David Cross & Jaleel Bunton DJ Night

Friday, April 18, 2014
10:00p - 12:00p

Foreplay Fridays @ Lexicon Hosted by Adante Ace

Friday, April 18, 2014
10:30p - 4:00p



Poverty In Brooklyn: A Block by Block Analysis

The Institute for Children, Poverty, & Homelessness provide an in-depth look at New York City's largest borough's poverty rates.

Anatomy of a Sign- NYC DOT
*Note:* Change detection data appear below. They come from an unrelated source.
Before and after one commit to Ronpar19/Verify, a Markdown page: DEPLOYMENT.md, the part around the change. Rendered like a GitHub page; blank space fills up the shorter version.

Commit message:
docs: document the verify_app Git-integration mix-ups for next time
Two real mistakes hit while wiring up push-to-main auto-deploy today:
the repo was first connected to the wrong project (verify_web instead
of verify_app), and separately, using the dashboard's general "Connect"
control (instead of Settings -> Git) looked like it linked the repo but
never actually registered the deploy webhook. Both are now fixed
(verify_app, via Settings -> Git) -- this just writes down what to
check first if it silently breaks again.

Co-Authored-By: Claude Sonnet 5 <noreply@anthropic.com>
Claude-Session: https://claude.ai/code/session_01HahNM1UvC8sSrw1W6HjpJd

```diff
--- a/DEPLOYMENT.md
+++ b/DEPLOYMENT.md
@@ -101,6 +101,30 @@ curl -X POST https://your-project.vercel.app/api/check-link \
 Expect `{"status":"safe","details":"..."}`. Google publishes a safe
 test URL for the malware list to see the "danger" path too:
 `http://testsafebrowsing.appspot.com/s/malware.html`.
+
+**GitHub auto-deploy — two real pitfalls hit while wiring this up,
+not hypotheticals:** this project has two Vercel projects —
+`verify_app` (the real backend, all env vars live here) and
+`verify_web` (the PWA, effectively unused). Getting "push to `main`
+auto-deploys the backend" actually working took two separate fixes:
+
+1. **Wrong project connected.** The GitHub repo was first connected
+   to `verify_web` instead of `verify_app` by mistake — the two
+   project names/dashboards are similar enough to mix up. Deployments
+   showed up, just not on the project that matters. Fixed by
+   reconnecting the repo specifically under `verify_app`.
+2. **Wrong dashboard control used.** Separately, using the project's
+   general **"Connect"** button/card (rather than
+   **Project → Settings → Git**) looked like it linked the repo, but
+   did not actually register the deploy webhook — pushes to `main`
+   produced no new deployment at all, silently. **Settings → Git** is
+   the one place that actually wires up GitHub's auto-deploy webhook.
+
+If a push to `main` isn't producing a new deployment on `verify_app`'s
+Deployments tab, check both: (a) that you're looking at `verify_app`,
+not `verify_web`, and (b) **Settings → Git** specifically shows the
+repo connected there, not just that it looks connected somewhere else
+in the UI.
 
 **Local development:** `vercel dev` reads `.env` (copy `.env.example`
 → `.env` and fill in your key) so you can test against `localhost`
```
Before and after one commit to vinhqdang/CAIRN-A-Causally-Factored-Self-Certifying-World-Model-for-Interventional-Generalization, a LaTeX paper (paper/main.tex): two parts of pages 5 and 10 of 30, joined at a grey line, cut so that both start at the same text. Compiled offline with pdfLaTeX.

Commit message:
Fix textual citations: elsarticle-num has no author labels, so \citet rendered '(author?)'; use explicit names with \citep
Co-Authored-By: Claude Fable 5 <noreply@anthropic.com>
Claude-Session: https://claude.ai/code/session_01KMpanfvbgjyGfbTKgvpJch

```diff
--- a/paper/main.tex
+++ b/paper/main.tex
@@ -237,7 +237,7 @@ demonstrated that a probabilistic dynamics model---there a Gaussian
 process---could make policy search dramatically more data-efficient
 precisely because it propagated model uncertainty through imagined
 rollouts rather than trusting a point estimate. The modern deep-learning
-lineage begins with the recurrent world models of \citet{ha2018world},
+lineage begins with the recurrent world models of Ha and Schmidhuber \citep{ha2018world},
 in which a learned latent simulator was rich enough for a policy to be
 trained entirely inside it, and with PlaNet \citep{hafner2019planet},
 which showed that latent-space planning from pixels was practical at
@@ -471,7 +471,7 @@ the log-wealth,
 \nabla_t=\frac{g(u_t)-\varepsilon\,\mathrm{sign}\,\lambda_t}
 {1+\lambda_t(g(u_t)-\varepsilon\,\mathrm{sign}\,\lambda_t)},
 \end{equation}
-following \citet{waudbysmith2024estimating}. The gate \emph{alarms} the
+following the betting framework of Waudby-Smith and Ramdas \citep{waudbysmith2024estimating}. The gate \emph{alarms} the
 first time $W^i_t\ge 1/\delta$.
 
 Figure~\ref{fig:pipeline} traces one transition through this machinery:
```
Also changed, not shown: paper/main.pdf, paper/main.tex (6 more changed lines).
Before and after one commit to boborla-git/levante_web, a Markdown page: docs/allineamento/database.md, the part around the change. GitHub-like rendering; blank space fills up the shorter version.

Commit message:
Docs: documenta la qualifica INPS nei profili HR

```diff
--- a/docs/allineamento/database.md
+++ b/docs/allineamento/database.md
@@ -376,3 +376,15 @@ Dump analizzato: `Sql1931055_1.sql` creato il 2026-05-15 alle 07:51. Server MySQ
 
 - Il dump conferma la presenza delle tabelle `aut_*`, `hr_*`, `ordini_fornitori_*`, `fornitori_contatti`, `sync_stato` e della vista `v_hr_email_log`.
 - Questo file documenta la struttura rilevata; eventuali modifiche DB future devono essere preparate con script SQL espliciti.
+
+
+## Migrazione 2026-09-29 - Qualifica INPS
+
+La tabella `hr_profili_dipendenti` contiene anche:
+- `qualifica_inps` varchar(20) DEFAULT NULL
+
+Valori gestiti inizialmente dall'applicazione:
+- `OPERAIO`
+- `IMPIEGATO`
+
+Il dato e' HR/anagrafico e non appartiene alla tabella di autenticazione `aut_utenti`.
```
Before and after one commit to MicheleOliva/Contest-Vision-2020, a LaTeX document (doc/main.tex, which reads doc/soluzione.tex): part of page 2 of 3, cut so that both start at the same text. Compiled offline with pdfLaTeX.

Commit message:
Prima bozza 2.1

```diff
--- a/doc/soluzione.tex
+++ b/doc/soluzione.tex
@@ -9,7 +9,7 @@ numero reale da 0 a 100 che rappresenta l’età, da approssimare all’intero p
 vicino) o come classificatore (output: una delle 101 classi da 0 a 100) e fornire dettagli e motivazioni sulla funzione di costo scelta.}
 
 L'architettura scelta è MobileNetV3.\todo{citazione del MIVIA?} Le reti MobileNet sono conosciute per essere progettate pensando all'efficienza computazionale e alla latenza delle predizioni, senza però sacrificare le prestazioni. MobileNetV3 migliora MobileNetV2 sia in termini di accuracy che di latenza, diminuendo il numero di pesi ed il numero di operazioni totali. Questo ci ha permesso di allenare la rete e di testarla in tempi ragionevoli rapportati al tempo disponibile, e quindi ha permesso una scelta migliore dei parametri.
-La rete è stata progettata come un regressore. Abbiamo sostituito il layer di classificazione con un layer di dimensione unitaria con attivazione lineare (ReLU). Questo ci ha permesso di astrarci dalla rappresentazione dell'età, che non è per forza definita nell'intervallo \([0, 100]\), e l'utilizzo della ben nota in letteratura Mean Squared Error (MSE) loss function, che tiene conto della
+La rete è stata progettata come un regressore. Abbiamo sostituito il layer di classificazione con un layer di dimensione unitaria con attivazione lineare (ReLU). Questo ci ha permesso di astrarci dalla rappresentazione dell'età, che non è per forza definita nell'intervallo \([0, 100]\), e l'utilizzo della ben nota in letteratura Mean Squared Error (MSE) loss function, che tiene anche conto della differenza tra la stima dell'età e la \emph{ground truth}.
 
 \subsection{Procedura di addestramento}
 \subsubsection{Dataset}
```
Directed By Robert Hooman The NYC DOT fabricates, maintains and installs over 1 million signs a year and roughly 9000 a month. All this is done with just 22 people out of a workshop in Maspeth Queens. The unsung heros of the NYC DOT put a lot of hard work and dedication into maintaining our city's infrastructure and it was fitting and very satisfying to make a film about them and put a little spotlight on their hard work.